Mr. Lutz was the English teacher who made me want to say better things.
By Bruce Morgan
A smallish man in a shapeless grey suit, with his dark hair combed straight back and black horn-rimmed glasses set atop his nose, Mr. Ellis D. Lutz (pronounced lootz) was the English teacher for my junior year of high school in central Ohio in the late 1960s. He was both of the place and beyond it. The other teachers strolled around casually, joking with kids in the hall, but no one was that casual with Mr. Lutz. He brought a more formal bearing to the scene and raised expectations in the process.
He was the first teacher to call me by my last name. “Mr. Morgan,” he might call out. “We’ve all read these first lines of Beowulf. I’m interested in hearing your thoughts on our story so far.” Then he would wait, alert and patient as the sands of Egypt, for the response. His unexpectedly formal address made his students momentarily into adults. I can’t say the trick made my answers any better, but the dignity of the questions pushed us all in the right direction: he made us want to say better things.
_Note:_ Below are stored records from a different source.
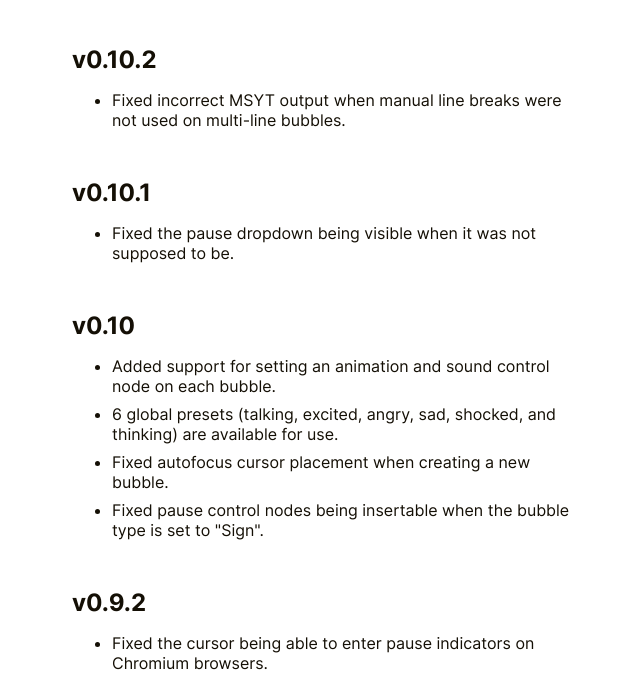
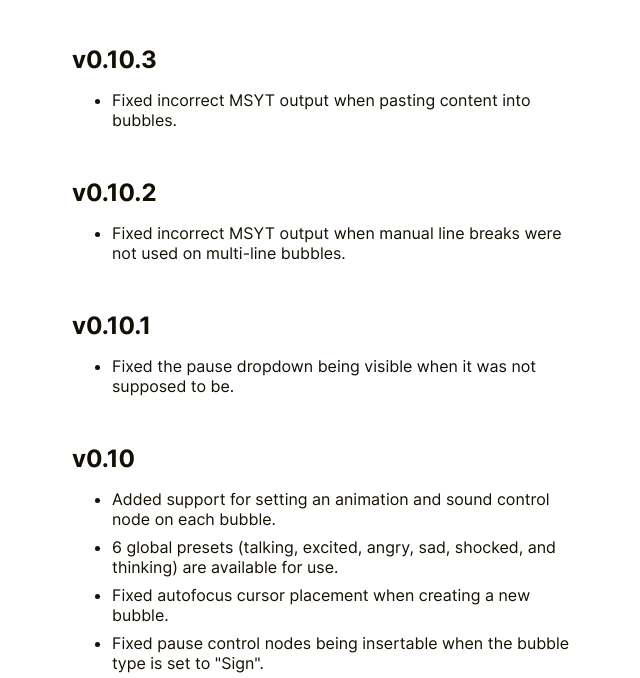
Before and after one commit to lisa-wolfgang/Bubble-Wrap, a website: page pages/changelog.html in a window 1280 px wide. Shown: the part 74-752 px from the top of the page, without its empty margins (318-958 px from the left). Drawn offline with Linux system fonts and the light colour scheme.

Commit message:
Update documentation for v0.10.3

```diff
--- a/pages/changelog.html
+++ b/pages/changelog.html
@@ -9,6 +9,12 @@
       <div class="app">
         <h1 class="title">Changelog</h1>
         <div class="list-container">
+          <div class="list-item">
+            <h2 class="list-item-heading">v0.10.3</h2>
+            <ul>
+              <li>Fixed incorrect MSYT output when pasting content into bubbles.</li>
+            </ul>
+          </div>
           <div class="list-item">
             <h2 class="list-item-heading">v0.10.2</h2>
             <ul>
```
Also changed, not shown: index.html (+1 -1 lines).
It is Mr. Lutz’s laughter that I most remember. The sound of it has stayed with me now for more than fifty years. Mr. Lutz found a rare joy in his encounters with good writing. He especially liked certain columnists in Saturday Review, a stylish literary magazine then in circulation. Apropos of nothing, he would stand holding the folded magazine in one hand while he read aloud a few especially acerbic or penetrating lines from a recent column. Then he would rock his head all the way back until you could see the curve of his upper teeth and he would cackle delightedly. “That’s pretty good, I think” would be his appreciative summation, given with a wag of his head.
I regret I never wrote anything worth Mr. Lutz’s attention. I was too unfocused and distracted as a teenager, not to mention lazy. But he was the first person to show me what an ideal audience for good writing might be. You could make people laugh out loud with pleasure if you did it right.
Mr. Lutz’s interests ranged widely; he was always surprising us that way. He had a decent stereo system set up in his classroom, and would listen to any record you brought in. One day someone put Jimi Hendrix’s seismic debut album, Are You Experienced, on the turntable — about as far from what you might have expected a fifty-year-old man in a dark suit to tolerate — and he didn’t flinch. “Interesting,” he mused after the last screaming notes had faded away. “I find that to be a very interesting sound.”
The usual boundaries didn’t exist with him. You could go to his house in midsummer and sit out back on his patio and discuss whether Dylan’s lyrics were poetry or just so much junk. When one member of my class wanted to qualify as a conscientious objector before the draft board downtown, he went to Mr. Lutz, who not only supported him but drove us all there and waited for an hour in a bleak anteroom to speak on his student’s behalf. He was a principled, astute, and caring man. Years later I learned that he had been a chaplain during World War II, grazing the fields of loss.
Mr. Lutz and I were never close in personal terms. When I was out in California, a decade or so after high school, I rang him up where he was living then, in Los Angeles, deeply engaged in helping yet another crop of high school students locate their own bearings with regard to literature and the world. We shared a nice few hours over wine. He was a bit evasive in his comments, and I’m not sure he remembered exactly who I was. But that’s fine. I suspect it’s often true that the people most significant in our lives are those who, in the final accounting, would have trouble picking us out of a crowd.
BRUCE MORGAN, of Concord, Massachusetts, has been an ink-stained wretch since high school, doing every kind of writing short of crossword puzzles. It’s been a blast. He has written the text for those little museum panels that no one reads. He has written chapter openers for a high school history textbook bound to put slackers to sleep. He has been a columnist, essayist, reporter, and drudge. In the mid-1980s he published the Boston Literary News, a brilliant, failing enterprise. He has contributed to Mother Jones, Creative Living, and Time, among other publications. In 2017 he retired after nineteen years as editor of Tufts Medicine, the alumni magazine for Tufts Medical School. If you’re ever feeling sick, take two aspirin and call him in the morning.